TASK TO CARRY OUT
Spot each line in the records below where the word "https" occurs, then copy it.

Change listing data
^^^^^^^^

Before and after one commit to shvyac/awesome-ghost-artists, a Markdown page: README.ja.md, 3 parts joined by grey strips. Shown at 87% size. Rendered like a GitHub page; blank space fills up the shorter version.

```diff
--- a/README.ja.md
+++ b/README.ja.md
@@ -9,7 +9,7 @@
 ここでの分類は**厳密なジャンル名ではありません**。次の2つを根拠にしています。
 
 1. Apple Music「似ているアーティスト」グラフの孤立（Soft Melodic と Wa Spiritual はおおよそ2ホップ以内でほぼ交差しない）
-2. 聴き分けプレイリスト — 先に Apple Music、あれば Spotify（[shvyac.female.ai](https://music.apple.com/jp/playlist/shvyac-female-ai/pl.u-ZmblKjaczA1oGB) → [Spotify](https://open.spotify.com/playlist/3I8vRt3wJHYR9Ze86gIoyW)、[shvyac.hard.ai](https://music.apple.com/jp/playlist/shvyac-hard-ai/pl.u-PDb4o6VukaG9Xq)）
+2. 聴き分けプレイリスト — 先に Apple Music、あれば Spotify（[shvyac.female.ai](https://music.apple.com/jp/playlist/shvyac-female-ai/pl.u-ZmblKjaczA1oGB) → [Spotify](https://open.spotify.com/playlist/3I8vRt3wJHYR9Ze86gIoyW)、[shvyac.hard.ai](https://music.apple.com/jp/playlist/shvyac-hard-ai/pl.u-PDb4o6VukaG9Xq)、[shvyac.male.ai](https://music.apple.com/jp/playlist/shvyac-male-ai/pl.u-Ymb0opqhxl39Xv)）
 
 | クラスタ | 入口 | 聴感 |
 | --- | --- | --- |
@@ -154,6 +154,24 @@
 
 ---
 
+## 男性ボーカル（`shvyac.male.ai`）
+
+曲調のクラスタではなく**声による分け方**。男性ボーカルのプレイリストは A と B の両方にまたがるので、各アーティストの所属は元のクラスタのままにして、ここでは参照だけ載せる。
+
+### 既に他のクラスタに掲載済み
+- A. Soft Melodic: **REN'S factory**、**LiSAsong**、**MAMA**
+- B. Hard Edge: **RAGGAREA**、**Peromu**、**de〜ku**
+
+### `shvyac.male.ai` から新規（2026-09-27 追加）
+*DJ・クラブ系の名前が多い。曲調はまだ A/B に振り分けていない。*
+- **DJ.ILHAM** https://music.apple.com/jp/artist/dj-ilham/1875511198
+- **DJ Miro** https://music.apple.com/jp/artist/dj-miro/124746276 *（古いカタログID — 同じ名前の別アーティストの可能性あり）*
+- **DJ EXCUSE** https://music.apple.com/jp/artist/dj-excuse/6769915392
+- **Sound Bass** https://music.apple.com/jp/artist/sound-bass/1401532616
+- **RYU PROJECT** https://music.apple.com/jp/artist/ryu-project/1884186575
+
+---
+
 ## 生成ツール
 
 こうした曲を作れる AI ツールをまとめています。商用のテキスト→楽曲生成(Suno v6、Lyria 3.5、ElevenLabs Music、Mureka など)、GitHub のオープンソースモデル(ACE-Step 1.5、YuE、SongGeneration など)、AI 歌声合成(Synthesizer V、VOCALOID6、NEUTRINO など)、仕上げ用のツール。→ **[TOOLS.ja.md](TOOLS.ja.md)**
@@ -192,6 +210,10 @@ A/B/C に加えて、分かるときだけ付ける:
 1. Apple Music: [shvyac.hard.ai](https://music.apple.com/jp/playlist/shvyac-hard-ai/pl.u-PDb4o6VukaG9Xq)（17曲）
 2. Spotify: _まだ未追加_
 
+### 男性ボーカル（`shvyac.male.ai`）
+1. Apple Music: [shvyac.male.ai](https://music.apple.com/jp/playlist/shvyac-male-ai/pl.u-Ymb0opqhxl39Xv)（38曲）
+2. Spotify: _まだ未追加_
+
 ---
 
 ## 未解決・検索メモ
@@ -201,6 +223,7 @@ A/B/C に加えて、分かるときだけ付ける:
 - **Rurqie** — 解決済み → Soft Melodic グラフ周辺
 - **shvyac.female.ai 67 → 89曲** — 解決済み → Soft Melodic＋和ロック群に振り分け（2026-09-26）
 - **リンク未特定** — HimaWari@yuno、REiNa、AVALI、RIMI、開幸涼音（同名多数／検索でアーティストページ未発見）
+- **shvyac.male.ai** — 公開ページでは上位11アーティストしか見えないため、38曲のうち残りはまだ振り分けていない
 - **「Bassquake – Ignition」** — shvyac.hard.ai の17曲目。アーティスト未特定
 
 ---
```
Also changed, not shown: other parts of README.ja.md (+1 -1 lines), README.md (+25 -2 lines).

^^^^^^^^

YOUR RESPONSE
-2. 聴き分けプレイリスト — 先に Apple Music、あれば Spotify（[shvyac.female.ai](https://music.apple.com/jp/playlist/shvyac-female-ai/pl.u-ZmblKjaczA1oGB) → [Spotify](https://open.spotify.com/playlist/3I8vRt3wJHYR9Ze86gIoyW)、[shvyac.hard.ai](https://music.apple.com/jp/playlist/shvyac-hard-ai/pl.u-PDb4o6VukaG9Xq)）
+2. 聴き分けプレイリスト — 先に Apple Music、あれば Spotify（[shvyac.female.ai](https://music.apple.com/jp/playlist/shvyac-female-ai/pl.u-ZmblKjaczA1oGB) → [Spotify](https://open.spotify.com/playlist/3I8vRt3wJHYR9Ze86gIoyW)、[shvyac.hard.ai](https://music.apple.com/jp/playlist/shvyac-hard-ai/pl.u-PDb4o6VukaG9Xq)、[shvyac.male.ai](https://music.apple.com/jp/playlist/shvyac-male-ai/pl.u-Ymb0opqhxl39Xv)）
+- **DJ.ILHAM** https://music.apple.com/jp/artist/dj-ilham/1875511198
+- **DJ Miro** https://music.apple.com/jp/artist/dj-miro/124746276 *（古いカタログID — 同じ名前の別アーティストの可能性あり）*
+- **DJ EXCUSE** https://music.apple.com/jp/artist/dj-excuse/6769915392
+- **Sound Bass** https://music.apple.com/jp/artist/sound-bass/1401532616
+- **RYU PROJECT** https://music.apple.com/jp/artist/ryu-project/1884186575
 1. Apple Music: [shvyac.hard.ai](https://music.apple.com/jp/playlist/shvyac-hard-ai/pl.u-PDb4o6VukaG9Xq)（17曲）
+1. Apple Music: [shvyac.male.ai](https://music.apple.com/jp/playlist/shvyac-male-ai/pl.u-Ymb0opqhxl39Xv)（38曲）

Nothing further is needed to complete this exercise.